Fort Widley was constructed between 1861 and 1870 on top of Portsdown Hill to defend Portsmouth and the dockyard from bombardment from the rear. The total cost was over £90,000, with the fort being constructed from red brick, flint with tunnels mined into the chalk hills. Five forts were built along the hill, they are Fort Wallington, (completed in 1865), Fort Southwick, (1870), Fort Purbrook, (1870), Fort Nelson, (1871), & Fort Widley (1870). The Forts were all built on a similar layout, but with subtle differences designed in to confuse would be attackers and prevent the occupation off each fort in quick secession. The fort was disarmed in 1907 but remained in military hands being used as an army barracks for the Royal Artillery until 1939. During WW2 the fort saw a variety of uses; from 1940 it served as an ‘Action Post, Fire’ and in 1941 it housed a Royal Engineers Bomb Disposal Unit. From 1942 it was used briefly to house POWs and from 1943 it was used as an alternative control centre for Southwick House (HMS Dryad).
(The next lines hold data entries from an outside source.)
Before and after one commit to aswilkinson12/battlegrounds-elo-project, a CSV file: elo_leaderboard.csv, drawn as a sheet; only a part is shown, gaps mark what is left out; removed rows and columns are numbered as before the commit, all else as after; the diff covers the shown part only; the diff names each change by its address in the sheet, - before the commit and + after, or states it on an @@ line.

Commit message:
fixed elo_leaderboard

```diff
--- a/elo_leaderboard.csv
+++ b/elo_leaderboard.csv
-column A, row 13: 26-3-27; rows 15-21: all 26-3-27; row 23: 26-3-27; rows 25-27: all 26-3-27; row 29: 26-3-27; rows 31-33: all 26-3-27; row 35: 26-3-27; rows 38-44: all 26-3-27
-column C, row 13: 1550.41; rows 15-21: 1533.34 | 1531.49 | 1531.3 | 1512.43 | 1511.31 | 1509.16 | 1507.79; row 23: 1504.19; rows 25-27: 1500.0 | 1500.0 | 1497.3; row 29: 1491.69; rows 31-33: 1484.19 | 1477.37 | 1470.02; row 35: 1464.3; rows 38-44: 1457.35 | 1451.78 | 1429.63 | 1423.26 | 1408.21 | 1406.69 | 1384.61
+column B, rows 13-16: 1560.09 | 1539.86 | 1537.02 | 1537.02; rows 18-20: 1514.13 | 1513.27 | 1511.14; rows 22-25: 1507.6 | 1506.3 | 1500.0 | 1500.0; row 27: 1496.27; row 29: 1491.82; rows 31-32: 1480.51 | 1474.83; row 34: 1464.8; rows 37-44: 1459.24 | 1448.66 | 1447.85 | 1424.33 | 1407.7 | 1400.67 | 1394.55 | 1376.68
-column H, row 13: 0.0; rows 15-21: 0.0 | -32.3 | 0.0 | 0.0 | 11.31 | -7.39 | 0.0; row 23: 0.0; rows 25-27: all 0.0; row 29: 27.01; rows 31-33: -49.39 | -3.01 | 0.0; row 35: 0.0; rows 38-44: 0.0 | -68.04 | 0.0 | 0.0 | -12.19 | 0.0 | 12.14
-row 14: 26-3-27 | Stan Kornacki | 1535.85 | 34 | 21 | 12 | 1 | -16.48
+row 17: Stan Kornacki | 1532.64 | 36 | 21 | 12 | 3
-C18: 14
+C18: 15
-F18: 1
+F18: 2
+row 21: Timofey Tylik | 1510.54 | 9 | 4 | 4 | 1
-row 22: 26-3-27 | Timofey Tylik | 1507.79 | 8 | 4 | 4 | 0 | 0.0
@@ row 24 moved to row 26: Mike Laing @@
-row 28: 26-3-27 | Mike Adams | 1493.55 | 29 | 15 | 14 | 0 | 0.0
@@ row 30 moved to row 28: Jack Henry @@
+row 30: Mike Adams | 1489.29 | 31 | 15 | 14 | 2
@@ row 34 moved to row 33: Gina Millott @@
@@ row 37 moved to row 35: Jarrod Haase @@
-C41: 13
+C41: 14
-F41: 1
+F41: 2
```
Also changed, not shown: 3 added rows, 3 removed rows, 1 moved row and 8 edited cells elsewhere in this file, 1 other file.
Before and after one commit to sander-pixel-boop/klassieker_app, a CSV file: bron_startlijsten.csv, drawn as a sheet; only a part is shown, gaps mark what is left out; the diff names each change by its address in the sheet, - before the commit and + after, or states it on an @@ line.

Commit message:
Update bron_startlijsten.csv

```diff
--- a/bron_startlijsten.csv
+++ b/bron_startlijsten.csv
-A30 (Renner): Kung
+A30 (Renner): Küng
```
After World War II , Portsmouth Council needed a new Civil Defence Group Control centre to be established; Fort Widley was selected for this role. Work started in 1953 to convert the main underground magazine areas and the ground floor of the barracks. The centre was officially opened in January 1955 by Sir Sidney Kirkman, the then Director General of the Civil Defence. Portsmouth Council operated the centre throughout the cold war, buying the overall Fort in 1972. With the stand down of the Civil Defence Corps in 1968, the centre was temporarily closed. In 1974 Portsmouth Council reactivated the centre as the Portsmouth District Control and it also acted as the Standby County Control to the Hampshire County Main Control at Winchester. During the 1980’s it was redesignated as the Portsmouth District Council Emergency Centre, remaining operational until 1992 when it eventually closed. The Fort has since been put to new use as the Peter Ashley Activity Centre and houses an Equestrian Centre. Parts of the Fort have been restored.